Happy Valentine's Day to all!



Hail Bishop Valentine, whose day this is,
All the air is thy Diocese,
And all the chirping choristers
And other birds are thy parishioners,
Thou marryest ever year
The lyric Lark, and the grave whispering Dove,
The Sparrow that neglects his life for love,
The household bird, with the red stomacher;
Thou maks't the black bird speed as soon,
As doth the Goldfinch, or the Halycon;
The husband cock looks out, and straight is sped,
And meets his wife, which brings her feather-bed.
This day more cheerfully than ever shine,
This day, which might enflame thy self, old Valentine.

Till now, thou warmd'st with mutiplying loves
Two larks, two sparrows, or two doves,
All that is nothing unto this,
For thou this day couplest two Phoenixes;
Thou mak'st a Taper see
What the sun never saw, and what the Ark
(Which was of fowls, and beasts, the cage and park,)
Did not contain, one bed contains, through thee,
Two Phoenixes, whose joined breasts
Are unto one another mutual nests,
Where motion kindles such fires, as shall give
Young Phoenixes, and yet the old shall love.
Whose love and courage never shall decline,
But make the whole year through, thy day, O Valentine....


from John Donne, "An Epithalamion, Or Marriage Song, On the Lady Elizabeth and Count Palatine Being Married on St. Valentine's Day"

Comments

( 3 comments — Leave a comment )
whswhs
Feb. 14th, 2017 04:16 pm (UTC)
That's unusually cheerful for Donne; at first glance I thought "Robert Herrick." My own favorite of Donne's poems is quite appropriate for the day, though, actually:

. . . Our two souls, therefore, which are one,
Though I must go, endure not yet
A breach, but an expansion
Like gold to airy thinness beat.

If they be two, they are two so
As stiff twin compasses are two:
The soul, the fixed foot, makes no show
To move, but doth, if th'other do.

And though it in the center sit,
Yet while the other far doth roam
It leans, and harkens after it,
And grows erect as that comes home.

So wilt thou be to me, who must,
Like th'other foot, obliquely run:
Thy firmness makes my circles just,
And makes me end where I begun.

from John Donne, "A Valediction: Forbidding Mourning"

(I like the little bawdy joke in the midst of a discourse on spiritual oneness with one's true love. . . .)
jan_u_wine
Feb. 15th, 2017 01:31 pm (UTC)
oh that's so lovely! (nice choice: True Love Ways by Mr. Holly...My Morning Jacket also did a lovely, lovely version for "Rave On", with that beautiful, love-triumphant and quiet solo bridge)

My favorite bit of romantic poetry is (predictably) Shakespeare, Sonnet 116. While it is very romantic, yet it feels mature, not giddy....and yet.....giddy still.
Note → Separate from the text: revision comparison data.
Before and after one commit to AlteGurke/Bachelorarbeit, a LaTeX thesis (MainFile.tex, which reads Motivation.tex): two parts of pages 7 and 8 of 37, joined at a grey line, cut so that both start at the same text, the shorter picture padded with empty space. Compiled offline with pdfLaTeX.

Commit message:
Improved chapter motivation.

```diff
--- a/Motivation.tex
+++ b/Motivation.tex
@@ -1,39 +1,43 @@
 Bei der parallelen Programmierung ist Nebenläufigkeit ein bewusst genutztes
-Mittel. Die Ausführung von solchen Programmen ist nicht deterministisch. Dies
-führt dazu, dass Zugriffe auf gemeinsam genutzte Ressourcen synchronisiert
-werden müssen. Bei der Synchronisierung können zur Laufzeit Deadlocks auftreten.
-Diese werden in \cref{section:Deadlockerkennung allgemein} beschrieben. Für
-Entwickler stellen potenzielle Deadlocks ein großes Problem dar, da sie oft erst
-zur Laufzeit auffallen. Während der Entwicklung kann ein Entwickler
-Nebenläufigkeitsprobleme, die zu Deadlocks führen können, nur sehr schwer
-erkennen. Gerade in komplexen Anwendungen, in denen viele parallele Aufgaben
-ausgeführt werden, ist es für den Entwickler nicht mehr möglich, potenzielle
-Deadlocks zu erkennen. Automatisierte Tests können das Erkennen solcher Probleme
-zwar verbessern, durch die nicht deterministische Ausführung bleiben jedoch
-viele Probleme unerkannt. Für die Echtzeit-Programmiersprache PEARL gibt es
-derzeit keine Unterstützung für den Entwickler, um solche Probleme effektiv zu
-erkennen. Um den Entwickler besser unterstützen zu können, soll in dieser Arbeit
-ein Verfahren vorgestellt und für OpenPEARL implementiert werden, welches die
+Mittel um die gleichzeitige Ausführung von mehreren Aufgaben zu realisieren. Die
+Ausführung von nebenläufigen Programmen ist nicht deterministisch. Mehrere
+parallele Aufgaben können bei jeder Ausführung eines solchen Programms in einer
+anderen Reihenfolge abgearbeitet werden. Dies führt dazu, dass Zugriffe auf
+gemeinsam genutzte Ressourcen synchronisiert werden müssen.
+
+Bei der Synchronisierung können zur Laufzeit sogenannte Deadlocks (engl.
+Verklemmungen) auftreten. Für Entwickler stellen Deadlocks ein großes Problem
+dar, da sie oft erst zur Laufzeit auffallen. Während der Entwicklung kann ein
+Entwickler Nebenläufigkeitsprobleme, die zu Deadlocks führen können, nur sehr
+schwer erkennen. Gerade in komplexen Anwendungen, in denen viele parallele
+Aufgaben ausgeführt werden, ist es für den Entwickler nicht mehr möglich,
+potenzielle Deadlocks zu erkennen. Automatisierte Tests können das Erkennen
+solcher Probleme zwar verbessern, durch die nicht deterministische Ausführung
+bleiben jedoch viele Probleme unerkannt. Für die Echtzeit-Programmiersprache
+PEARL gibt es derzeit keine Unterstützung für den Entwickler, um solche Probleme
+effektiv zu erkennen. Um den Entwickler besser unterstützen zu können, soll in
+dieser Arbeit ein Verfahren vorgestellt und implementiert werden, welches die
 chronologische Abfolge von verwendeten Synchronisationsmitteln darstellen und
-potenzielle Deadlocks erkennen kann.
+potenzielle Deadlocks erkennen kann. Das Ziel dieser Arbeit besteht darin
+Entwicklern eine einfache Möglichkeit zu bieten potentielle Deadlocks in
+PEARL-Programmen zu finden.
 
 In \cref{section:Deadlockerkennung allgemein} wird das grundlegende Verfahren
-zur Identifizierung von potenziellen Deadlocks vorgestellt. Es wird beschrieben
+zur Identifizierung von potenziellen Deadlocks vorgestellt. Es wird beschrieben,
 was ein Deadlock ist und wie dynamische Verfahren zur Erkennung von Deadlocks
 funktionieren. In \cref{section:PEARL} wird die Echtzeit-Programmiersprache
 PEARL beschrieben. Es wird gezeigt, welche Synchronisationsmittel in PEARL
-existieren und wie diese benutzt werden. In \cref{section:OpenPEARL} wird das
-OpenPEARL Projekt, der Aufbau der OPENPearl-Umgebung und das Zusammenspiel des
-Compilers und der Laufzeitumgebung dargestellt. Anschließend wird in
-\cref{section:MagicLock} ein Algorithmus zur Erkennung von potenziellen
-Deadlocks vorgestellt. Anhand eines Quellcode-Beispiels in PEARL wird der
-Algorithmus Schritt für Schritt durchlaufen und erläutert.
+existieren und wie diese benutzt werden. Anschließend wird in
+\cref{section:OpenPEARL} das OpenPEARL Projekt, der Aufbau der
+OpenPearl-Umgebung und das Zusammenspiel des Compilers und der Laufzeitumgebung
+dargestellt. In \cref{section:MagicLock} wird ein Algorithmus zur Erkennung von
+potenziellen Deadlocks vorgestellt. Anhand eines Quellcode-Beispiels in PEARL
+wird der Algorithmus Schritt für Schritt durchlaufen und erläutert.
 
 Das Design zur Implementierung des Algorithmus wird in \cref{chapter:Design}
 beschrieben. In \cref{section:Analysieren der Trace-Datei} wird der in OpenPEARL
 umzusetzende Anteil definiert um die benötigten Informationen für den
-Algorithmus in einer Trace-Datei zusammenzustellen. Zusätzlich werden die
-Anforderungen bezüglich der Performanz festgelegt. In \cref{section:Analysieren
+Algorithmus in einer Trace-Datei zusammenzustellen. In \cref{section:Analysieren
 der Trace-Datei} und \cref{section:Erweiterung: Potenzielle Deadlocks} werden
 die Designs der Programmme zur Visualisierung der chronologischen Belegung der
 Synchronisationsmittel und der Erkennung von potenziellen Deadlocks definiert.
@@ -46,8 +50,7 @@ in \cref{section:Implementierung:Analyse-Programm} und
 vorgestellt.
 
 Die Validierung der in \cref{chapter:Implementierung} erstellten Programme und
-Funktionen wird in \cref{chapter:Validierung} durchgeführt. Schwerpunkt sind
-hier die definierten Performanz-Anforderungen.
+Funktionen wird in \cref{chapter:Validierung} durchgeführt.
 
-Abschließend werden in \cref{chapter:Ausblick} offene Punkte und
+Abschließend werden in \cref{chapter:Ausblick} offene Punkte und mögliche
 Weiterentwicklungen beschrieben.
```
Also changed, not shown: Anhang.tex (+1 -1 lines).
Like a perhaps perfect love should be.
greenhoodloxley
Feb. 16th, 2017 05:59 am (UTC)
<3 <3 <3
( 3 comments — Leave a comment )